• _WORK REQUEST_
Scan the entries below and give the number of lines containing "MyHomePage", with no accompanying words.

Dataset entries
▽

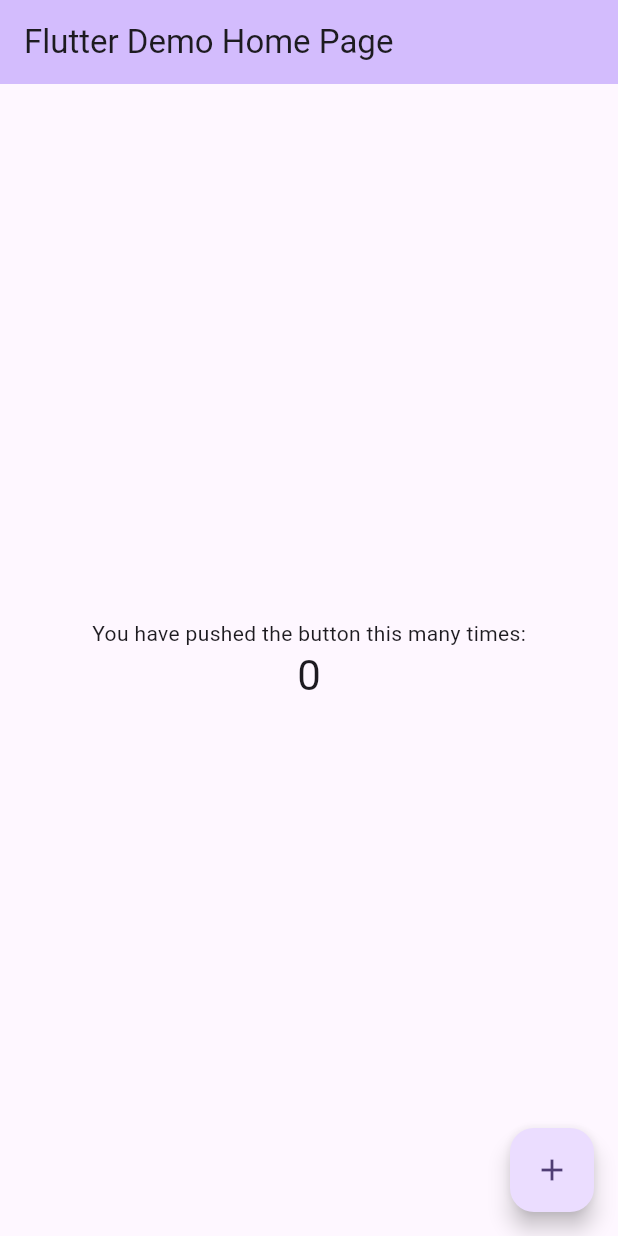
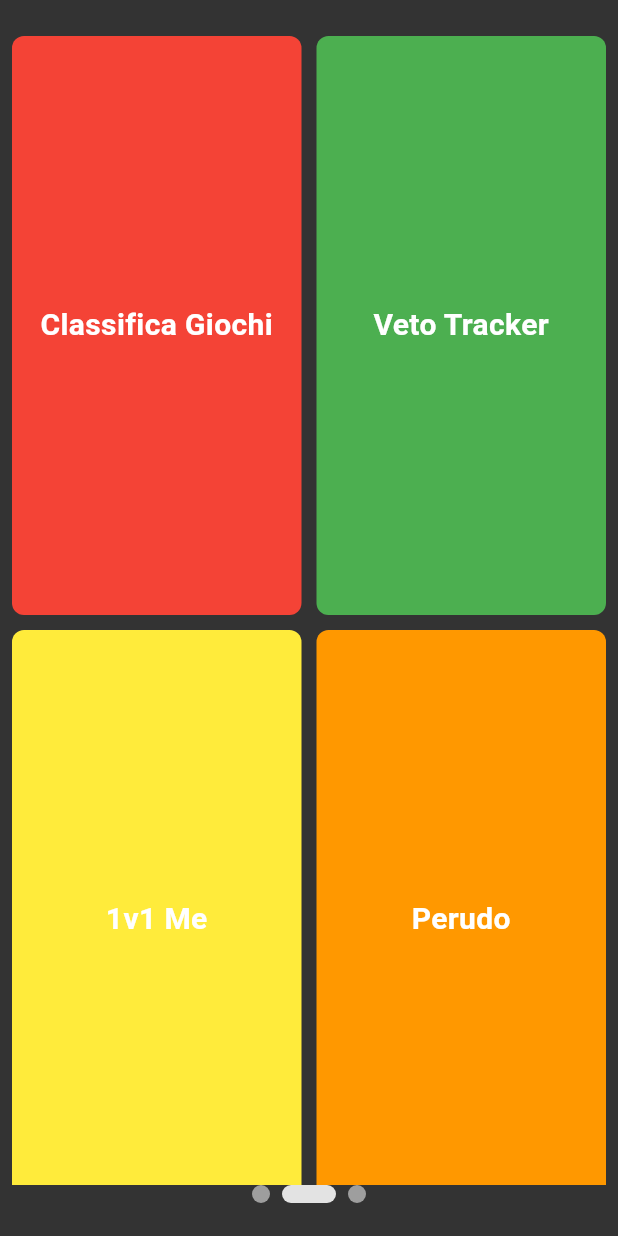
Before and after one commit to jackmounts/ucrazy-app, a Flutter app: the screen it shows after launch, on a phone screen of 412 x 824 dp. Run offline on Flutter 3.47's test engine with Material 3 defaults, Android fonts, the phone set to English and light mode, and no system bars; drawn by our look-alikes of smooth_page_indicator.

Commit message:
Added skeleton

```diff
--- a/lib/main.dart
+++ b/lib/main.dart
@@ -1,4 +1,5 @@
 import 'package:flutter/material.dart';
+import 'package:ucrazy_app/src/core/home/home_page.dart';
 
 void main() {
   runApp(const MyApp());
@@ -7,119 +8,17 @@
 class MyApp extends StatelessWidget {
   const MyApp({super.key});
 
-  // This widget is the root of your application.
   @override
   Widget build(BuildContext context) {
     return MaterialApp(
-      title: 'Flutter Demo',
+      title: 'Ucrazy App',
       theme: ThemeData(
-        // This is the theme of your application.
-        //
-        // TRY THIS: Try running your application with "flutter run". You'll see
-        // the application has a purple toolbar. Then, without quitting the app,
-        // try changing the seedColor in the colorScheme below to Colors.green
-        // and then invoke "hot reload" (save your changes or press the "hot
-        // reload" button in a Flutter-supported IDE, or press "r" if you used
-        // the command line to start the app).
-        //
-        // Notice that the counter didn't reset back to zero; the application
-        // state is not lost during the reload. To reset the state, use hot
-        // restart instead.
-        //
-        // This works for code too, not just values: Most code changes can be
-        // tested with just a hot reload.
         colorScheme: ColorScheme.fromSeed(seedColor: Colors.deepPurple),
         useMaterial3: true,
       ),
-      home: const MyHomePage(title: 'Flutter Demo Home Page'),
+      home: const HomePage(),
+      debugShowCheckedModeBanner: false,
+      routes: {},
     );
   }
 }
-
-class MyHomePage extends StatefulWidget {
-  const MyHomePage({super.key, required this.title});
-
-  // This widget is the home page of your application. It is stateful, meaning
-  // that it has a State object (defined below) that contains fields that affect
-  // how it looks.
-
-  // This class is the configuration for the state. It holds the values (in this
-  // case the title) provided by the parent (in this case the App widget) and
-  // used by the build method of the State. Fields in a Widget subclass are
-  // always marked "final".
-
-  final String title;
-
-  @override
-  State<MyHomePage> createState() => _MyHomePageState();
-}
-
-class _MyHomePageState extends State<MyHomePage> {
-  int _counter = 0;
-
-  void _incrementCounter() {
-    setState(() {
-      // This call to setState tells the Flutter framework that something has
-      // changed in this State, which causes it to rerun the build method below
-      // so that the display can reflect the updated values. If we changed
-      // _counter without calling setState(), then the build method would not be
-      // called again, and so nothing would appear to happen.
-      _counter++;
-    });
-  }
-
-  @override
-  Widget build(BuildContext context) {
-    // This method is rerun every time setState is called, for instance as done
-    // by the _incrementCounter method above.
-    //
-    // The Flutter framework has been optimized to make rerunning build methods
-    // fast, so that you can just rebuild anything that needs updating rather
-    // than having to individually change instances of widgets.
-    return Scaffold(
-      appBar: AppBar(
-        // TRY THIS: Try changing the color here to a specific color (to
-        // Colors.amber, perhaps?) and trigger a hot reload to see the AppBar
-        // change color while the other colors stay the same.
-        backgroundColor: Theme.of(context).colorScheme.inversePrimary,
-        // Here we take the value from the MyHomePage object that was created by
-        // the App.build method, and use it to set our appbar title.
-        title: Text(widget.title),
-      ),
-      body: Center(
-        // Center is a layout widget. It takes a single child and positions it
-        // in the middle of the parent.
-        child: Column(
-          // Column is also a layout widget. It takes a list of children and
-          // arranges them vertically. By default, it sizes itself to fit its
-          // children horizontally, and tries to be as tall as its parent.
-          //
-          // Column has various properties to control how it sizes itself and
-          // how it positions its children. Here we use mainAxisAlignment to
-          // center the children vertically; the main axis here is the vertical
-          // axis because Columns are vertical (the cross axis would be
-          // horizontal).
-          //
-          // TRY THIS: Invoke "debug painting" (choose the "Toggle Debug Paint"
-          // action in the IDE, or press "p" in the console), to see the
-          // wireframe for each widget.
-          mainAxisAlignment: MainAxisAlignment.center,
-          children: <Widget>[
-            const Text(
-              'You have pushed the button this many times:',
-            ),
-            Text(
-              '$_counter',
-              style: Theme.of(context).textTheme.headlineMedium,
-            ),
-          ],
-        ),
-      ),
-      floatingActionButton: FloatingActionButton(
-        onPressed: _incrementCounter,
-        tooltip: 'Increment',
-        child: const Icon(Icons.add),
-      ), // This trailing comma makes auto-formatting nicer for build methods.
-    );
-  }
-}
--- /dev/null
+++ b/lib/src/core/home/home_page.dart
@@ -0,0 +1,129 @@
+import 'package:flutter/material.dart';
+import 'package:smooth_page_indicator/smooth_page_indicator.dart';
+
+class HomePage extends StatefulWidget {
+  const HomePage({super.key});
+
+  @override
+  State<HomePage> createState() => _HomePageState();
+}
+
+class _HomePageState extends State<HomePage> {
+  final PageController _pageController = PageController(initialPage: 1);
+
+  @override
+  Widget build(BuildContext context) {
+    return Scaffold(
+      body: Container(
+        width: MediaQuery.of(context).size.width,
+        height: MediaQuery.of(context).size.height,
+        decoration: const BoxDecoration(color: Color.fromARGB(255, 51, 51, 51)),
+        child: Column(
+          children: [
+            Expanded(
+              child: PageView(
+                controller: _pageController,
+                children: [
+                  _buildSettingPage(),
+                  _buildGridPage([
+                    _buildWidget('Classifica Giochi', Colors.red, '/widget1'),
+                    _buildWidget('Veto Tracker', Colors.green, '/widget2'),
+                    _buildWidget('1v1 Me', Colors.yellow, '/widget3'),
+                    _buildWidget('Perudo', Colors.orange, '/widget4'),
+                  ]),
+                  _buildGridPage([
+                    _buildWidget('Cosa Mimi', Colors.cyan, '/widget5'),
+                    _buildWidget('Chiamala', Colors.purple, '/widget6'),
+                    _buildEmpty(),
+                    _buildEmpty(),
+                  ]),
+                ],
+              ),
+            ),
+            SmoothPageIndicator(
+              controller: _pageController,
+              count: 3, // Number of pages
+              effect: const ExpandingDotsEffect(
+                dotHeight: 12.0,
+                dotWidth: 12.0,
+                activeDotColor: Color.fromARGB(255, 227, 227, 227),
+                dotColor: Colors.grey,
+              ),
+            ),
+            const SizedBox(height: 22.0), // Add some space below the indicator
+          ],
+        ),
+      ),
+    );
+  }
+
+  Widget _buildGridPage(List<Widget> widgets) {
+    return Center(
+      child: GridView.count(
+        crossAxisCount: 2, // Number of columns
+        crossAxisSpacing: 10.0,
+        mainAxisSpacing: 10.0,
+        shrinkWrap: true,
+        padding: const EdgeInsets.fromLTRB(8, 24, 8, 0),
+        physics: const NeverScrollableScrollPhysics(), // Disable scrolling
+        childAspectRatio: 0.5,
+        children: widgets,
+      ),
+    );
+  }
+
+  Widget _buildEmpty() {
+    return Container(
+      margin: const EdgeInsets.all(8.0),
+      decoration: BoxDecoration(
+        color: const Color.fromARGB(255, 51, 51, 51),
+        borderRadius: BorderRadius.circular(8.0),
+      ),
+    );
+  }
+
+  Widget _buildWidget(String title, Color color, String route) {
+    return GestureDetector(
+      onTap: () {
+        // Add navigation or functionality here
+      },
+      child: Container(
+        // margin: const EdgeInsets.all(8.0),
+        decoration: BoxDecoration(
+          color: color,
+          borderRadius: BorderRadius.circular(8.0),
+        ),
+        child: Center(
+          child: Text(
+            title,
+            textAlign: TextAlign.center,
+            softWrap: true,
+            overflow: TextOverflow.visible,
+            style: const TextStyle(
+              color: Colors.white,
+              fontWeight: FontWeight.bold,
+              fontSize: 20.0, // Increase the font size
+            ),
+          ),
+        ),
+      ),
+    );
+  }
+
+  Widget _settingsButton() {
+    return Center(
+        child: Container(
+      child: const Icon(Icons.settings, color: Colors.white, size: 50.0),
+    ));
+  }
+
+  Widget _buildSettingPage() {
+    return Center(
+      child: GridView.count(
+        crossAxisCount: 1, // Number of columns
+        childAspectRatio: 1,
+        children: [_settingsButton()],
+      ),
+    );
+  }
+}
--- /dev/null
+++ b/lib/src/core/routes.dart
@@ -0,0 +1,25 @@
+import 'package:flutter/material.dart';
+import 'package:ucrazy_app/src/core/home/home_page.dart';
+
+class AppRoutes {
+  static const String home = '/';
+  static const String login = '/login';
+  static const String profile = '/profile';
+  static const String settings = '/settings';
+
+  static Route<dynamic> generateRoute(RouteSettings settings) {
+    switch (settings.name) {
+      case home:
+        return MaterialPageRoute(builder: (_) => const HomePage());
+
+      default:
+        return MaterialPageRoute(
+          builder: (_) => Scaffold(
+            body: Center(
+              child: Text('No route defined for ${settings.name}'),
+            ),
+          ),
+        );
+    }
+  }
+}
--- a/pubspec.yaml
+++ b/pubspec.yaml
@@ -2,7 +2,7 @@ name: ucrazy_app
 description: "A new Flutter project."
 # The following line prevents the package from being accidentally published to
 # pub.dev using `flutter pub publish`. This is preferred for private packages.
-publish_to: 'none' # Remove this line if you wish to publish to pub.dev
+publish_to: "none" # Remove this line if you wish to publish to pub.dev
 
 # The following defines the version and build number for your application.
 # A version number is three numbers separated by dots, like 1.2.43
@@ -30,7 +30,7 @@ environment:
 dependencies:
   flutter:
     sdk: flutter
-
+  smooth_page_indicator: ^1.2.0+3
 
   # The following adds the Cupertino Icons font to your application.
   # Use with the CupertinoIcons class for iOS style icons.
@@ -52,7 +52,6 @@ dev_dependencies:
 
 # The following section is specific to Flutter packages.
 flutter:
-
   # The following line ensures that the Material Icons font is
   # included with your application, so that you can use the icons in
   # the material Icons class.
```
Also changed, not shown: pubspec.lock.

△
▽

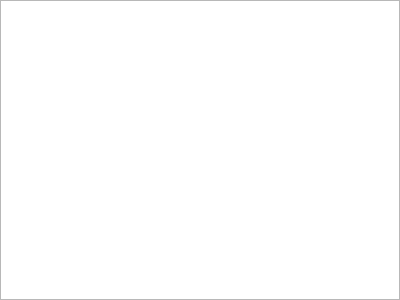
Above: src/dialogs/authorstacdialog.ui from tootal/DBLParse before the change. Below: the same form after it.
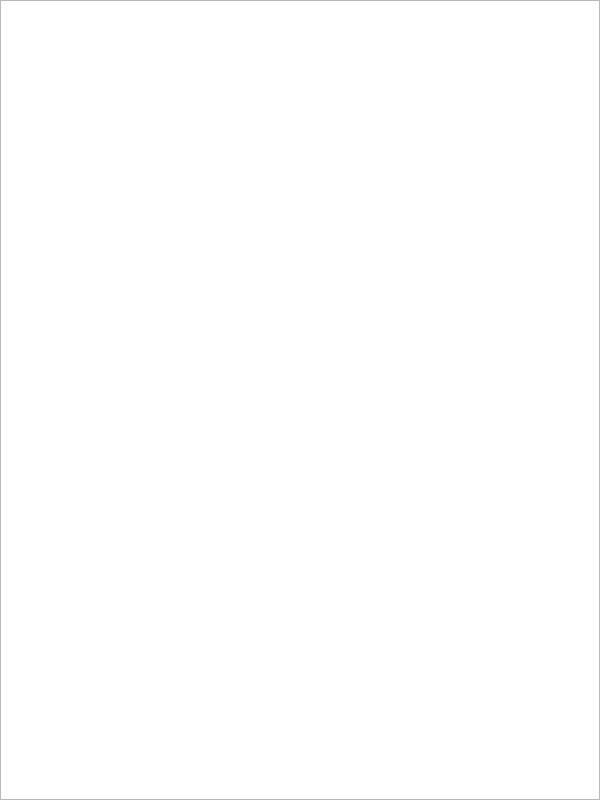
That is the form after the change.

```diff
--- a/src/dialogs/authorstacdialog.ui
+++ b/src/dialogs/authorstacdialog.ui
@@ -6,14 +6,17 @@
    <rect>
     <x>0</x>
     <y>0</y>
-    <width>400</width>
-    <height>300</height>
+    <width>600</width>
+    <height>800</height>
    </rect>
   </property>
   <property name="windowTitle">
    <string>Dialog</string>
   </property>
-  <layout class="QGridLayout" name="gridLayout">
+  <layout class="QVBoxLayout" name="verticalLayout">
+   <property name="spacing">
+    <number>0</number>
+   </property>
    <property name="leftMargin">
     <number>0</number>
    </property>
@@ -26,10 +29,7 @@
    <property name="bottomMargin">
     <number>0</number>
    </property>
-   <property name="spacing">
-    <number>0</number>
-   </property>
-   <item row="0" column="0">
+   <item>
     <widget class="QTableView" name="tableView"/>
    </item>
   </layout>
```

△
▽

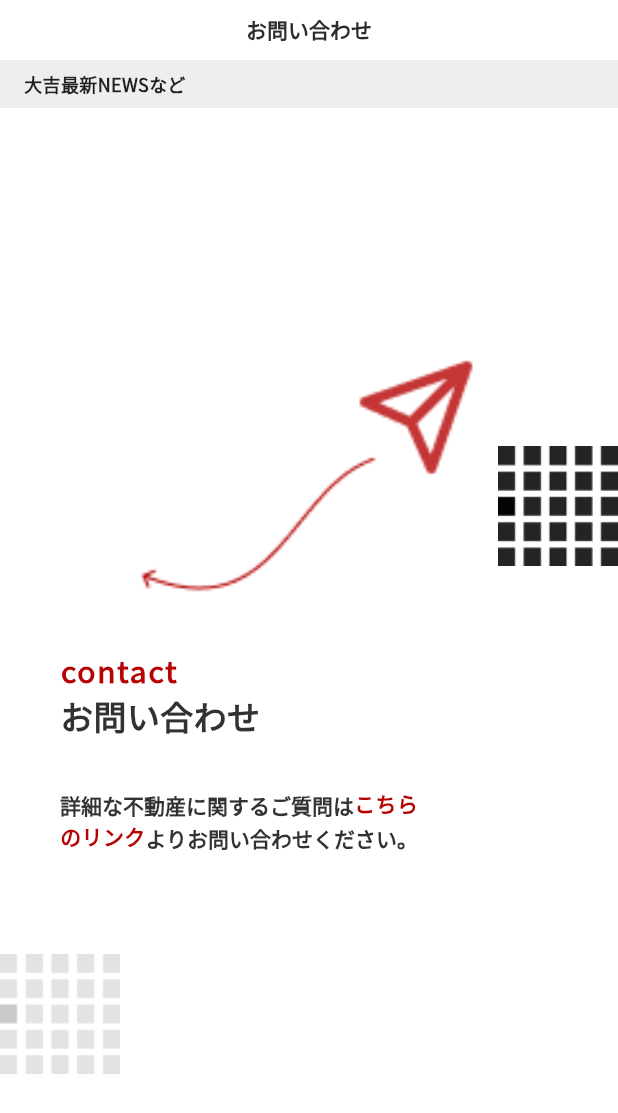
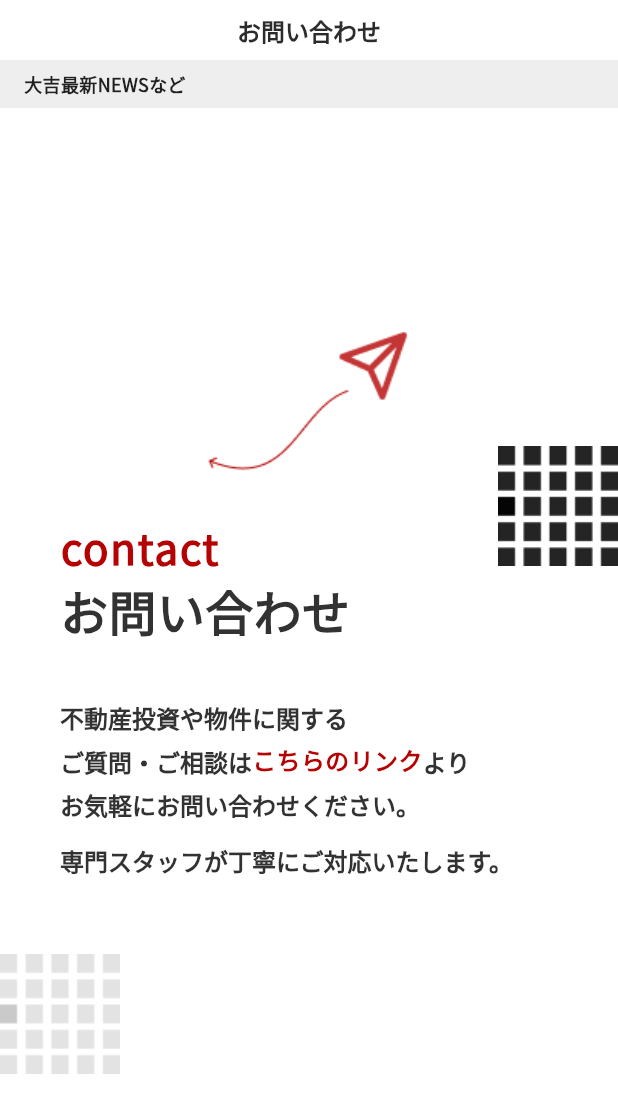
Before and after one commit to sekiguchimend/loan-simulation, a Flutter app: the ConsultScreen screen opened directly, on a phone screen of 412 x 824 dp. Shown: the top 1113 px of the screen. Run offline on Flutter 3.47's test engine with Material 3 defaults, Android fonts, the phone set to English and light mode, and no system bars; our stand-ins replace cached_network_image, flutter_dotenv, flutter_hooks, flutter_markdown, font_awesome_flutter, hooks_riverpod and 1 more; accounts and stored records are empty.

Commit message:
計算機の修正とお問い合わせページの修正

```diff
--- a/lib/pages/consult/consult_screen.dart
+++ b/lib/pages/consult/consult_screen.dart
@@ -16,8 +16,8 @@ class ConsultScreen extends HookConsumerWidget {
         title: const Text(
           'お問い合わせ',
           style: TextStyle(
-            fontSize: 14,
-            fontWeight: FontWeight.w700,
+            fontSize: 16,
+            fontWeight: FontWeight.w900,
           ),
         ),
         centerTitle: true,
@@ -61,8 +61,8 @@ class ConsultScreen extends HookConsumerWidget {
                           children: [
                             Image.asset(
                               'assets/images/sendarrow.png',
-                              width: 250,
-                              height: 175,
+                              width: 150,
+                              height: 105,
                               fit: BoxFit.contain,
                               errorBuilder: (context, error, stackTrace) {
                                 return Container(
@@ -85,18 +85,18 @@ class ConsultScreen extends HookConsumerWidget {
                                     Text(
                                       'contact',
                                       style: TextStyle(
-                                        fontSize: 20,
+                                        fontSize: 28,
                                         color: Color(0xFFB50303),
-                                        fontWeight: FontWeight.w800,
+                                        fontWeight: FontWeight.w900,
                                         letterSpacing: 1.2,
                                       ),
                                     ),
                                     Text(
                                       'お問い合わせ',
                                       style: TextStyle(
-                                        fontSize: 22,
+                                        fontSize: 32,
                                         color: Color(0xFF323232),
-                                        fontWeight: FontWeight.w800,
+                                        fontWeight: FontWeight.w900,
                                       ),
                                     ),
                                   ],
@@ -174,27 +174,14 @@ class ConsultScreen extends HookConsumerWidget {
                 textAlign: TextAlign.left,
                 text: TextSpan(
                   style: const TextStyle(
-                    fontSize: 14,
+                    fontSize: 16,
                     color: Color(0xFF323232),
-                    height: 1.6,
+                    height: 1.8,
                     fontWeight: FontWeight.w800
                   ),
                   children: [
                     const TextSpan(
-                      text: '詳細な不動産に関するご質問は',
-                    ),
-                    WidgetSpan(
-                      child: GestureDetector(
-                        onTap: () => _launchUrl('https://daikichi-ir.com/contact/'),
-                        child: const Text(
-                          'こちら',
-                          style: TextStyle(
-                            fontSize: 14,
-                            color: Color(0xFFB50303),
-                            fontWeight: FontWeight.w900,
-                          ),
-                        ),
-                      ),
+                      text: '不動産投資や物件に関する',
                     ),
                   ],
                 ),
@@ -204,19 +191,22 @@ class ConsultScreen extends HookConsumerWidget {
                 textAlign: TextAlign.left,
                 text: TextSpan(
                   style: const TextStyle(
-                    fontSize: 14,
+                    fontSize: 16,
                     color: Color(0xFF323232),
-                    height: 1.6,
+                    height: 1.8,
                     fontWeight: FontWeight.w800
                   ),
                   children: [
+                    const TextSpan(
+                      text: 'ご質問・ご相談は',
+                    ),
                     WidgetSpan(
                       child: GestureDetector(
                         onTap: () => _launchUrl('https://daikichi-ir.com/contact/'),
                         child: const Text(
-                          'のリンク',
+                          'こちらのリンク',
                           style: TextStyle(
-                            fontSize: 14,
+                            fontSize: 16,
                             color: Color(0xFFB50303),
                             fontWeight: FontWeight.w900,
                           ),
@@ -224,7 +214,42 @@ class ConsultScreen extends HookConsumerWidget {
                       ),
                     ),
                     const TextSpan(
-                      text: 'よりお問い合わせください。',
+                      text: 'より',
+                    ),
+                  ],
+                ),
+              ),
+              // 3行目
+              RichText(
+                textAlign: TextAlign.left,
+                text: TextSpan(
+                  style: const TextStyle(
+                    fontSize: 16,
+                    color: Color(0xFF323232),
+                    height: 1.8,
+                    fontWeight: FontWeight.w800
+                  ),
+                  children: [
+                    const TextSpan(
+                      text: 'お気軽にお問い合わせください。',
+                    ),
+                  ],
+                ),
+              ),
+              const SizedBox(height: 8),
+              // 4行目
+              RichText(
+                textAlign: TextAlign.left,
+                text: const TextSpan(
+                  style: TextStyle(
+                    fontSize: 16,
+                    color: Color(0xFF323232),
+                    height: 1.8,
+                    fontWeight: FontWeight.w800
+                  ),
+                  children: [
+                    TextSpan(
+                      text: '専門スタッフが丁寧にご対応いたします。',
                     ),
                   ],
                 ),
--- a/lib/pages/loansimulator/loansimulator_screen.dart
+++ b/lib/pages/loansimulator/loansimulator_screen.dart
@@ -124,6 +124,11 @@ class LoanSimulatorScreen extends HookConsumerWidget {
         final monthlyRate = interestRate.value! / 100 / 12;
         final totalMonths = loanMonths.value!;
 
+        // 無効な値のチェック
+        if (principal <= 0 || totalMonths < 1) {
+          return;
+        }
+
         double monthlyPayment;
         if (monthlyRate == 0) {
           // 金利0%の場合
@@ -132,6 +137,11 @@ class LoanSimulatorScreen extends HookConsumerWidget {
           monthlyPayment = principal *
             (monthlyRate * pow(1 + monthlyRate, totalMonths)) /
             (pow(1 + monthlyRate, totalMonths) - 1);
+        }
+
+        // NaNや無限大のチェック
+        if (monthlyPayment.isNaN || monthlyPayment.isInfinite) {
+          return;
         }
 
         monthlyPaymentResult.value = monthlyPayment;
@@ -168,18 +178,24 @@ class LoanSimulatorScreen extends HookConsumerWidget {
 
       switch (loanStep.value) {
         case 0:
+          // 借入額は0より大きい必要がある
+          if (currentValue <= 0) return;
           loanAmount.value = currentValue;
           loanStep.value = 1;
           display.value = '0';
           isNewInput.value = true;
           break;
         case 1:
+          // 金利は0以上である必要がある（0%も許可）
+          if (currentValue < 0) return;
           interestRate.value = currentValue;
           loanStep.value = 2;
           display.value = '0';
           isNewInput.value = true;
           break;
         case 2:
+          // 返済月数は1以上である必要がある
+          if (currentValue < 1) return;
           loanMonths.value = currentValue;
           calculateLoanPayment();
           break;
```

△

• _FINISHED EXERCISE_
6